BEGIN AVAILABLE DATA

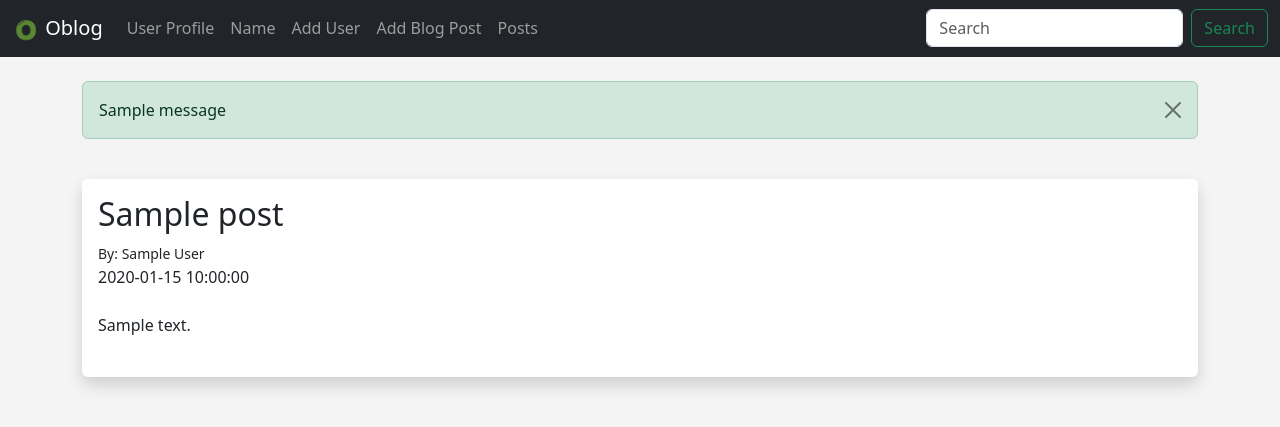
After one commit to ojizou003/oblog, a Flask app: page /posts in a window 1280 px wide. The commit adds this page. Shown: the top 427 px of the page. Run offline with Flask 3, Linux system fonts and the light colour scheme; tables that the repository leaves empty hold one stand-in row (values such as "Sample post"); one stand-in notice (Sample message) is shown.

Commit message:
✨ add post page

```diff
--- a/app.py
+++ b/app.py
@@ -37,6 +37,12 @@ class PostForm(FlaskForm):
     author = StringField('Author', validators=[DataRequired()])
     slug = StringField('Slug', validators=[DataRequired()])
     submit = SubmitField('Submit')
+
+@app.route('/posts')
+def posts():
+    # Grab all the posts from the database
+    posts = Posts.query.order_by(Posts.date_posted)
+    return render_template('posts.html', posts=posts)
 
 # Add Post Page
 @app.route('/add-post', methods=['GET', 'POST'])
--- a/templates/add_post.html
+++ b/templates/add_post.html
@@ -30,7 +30,4 @@
     </form>
     </div>
 
-
-
-
 {% endblock %}
--- a/templates/navbar.html
+++ b/templates/navbar.html
@@ -21,6 +21,9 @@
                 <li class="nav-item">
                     <a class="nav-link" href="{{url_for('add_post') }}">Add Blog Post</a>
                 </li>
+                <li class="nav-item">
+                    <a class="nav-link" href="{{url_for('posts') }}">Posts</a>
+                </li>
             </ul>
             <form class="d-flex" role="search">
                 <input class="form-control me-2" type="search" placeholder="Search" aria-label="Search">
--- /dev/null
+++ b/templates/posts.html
@@ -0,0 +1,22 @@
+{% extends 'base.html' %}
+
+{% block content %}
+
+{% for message in get_flashed_messages() %}
+<div class="alert alert-success alert-dismissible fade show" role="alert">
+    {{ message }}
+    <button type="button" class="btn-close" data-bs-dismiss="alert" aria-label="Close"></button>
+</div>
+{% endfor%}
+
+<br>
+{% for post in posts %}
+    <div class="shadow p-3 mb-5 bg-body rounded">
+        <h2>{{ post.title }}</h2>
+        <small>By: {{ post.author }}</small><br>
+        {{ post.date_posted }} <br><br>
+        {{ post.content }} <br><br>
+    </div>
+{% endfor%}
+
+{% endblock %}
```
Also changed, not shown: instance/users.db.
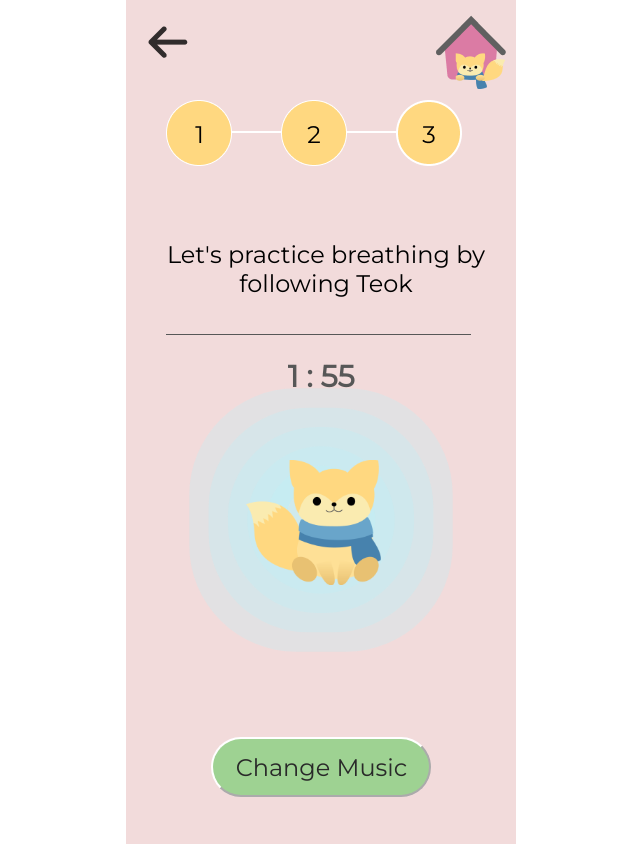
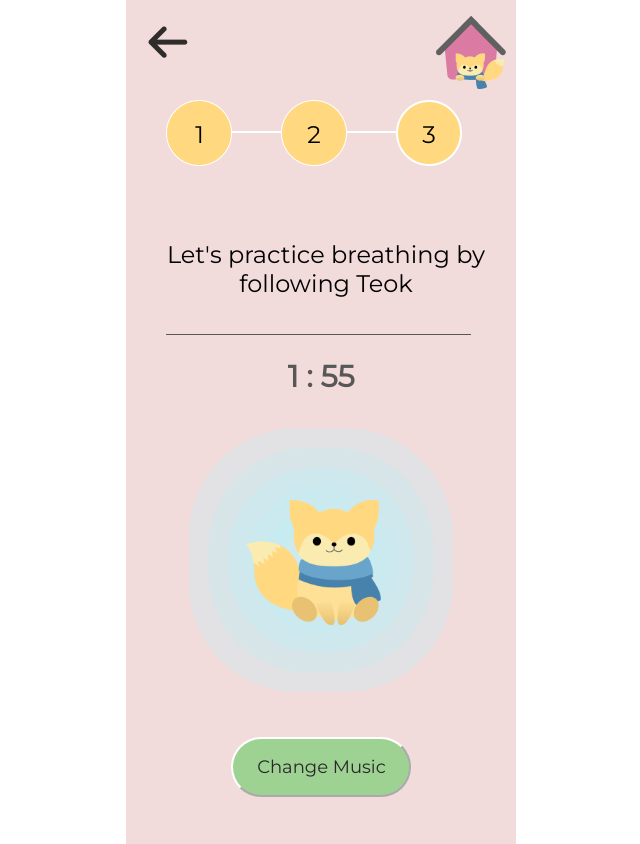
Before and after one commit to kaleytsangbcit/teok_final, a Next.js app in the folder teok/: page /relaxation in a window 1280 px wide. Shown: the whole page, without its empty margins (319-959 px from the left). Built offline with nearby package versions, Linux system fonts and the light colour scheme.

Commit message:
Adjust the font size

```diff
--- a/teok/comps/buttons.js
+++ b/teok/comps/buttons.js
@@ -39,9 +39,9 @@ const GreenButton = styled.button`
 const GreenButtonChangeMusic = styled.button`
     background:#9ED292;
     text-align:center;
-    font-size:24px;
+    font-size:18px;
     padding-right:5px;
-    width:220px;
+    width:180px;
     height:60px;
     border-radius:50px;
     color:#292929;
--- a/teok/styles/Relax.module.css
+++ b/teok/styles/Relax.module.css
@@ -87,7 +87,7 @@
 
 .logowithbreathing {
   position:absolute;
-  top:460px;
+  top:500px;
   left:120px;
 }
 
@@ -98,7 +98,7 @@
 .breathingcircle {
   color: transparent;
   position: absolute;
-  top: 520px;
+  top: 560px;
   left: 50%;
   transform: translate(-50%, -50%);
   width: 70px;
```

END AVAILABLE DATA

** ACTIVITY **
Return all the records above exactly, pictures omitted.

** EXERCISE RESULT **
After one commit to ojizou003/oblog, a Flask app: page /posts in a window 1280 px wide. The commit adds this page. Shown: the top 427 px of the page. Run offline with Flask 3, Linux system fonts and the light colour scheme; tables that the repository leaves empty hold one stand-in row (values such as "Sample post"); one stand-in notice (Sample message) is shown.

Commit message:
✨ add post page

```diff
--- a/app.py
+++ b/app.py
@@ -37,6 +37,12 @@ class PostForm(FlaskForm):
     author = StringField('Author', validators=[DataRequired()])
     slug = StringField('Slug', validators=[DataRequired()])
     submit = SubmitField('Submit')
+
+@app.route('/posts')
+def posts():
+    # Grab all the posts from the database
+    posts = Posts.query.order_by(Posts.date_posted)
+    return render_template('posts.html', posts=posts)
 
 # Add Post Page
 @app.route('/add-post', methods=['GET', 'POST'])
--- a/templates/add_post.html
+++ b/templates/add_post.html
@@ -30,7 +30,4 @@
     </form>
     </div>
 
-
-
-
 {% endblock %}
--- a/templates/navbar.html
+++ b/templates/navbar.html
@@ -21,6 +21,9 @@
                 <li class="nav-item">
                     <a class="nav-link" href="{{url_for('add_post') }}">Add Blog Post</a>
                 </li>
+                <li class="nav-item">
+                    <a class="nav-link" href="{{url_for('posts') }}">Posts</a>
+                </li>
             </ul>
             <form class="d-flex" role="search">
                 <input class="form-control me-2" type="search" placeholder="Search" aria-label="Search">
--- /dev/null
+++ b/templates/posts.html
@@ -0,0 +1,22 @@
+{% extends 'base.html' %}
+
+{% block content %}
+
+{% for message in get_flashed_messages() %}
+<div class="alert alert-success alert-dismissible fade show" role="alert">
+    {{ message }}
+    <button type="button" class="btn-close" data-bs-dismiss="alert" aria-label="Close"></button>
+</div>
+{% endfor%}
+
+<br>
+{% for post in posts %}
+    <div class="shadow p-3 mb-5 bg-body rounded">
+        <h2>{{ post.title }}</h2>
+        <small>By: {{ post.author }}</small><br>
+        {{ post.date_posted }} <br><br>
+        {{ post.content }} <br><br>
+    </div>
+{% endfor%}
+
+{% endblock %}
```
Also changed, not shown: instance/users.db.
Before and after one commit to kaleytsangbcit/teok_final, a Next.js app in the folder teok/: page /relaxation in a window 1280 px wide. Shown: the whole page, without its empty margins (319-959 px from the left). Built offline with nearby package versions, Linux system fonts and the light colour scheme.

Commit message:
Adjust the font size

```diff
--- a/teok/comps/buttons.js
+++ b/teok/comps/buttons.js
@@ -39,9 +39,9 @@ const GreenButton = styled.button`
 const GreenButtonChangeMusic = styled.button`
     background:#9ED292;
     text-align:center;
-    font-size:24px;
+    font-size:18px;
     padding-right:5px;
-    width:220px;
+    width:180px;
     height:60px;
     border-radius:50px;
     color:#292929;
--- a/teok/styles/Relax.module.css
+++ b/teok/styles/Relax.module.css
@@ -87,7 +87,7 @@
 
 .logowithbreathing {
   position:absolute;
-  top:460px;
+  top:500px;
   left:120px;
 }
 
@@ -98,7 +98,7 @@
 .breathingcircle {
   color: transparent;
   position: absolute;
-  top: 520px;
+  top: 560px;
   left: 50%;
   transform: translate(-50%, -50%);
   width: 70px;
```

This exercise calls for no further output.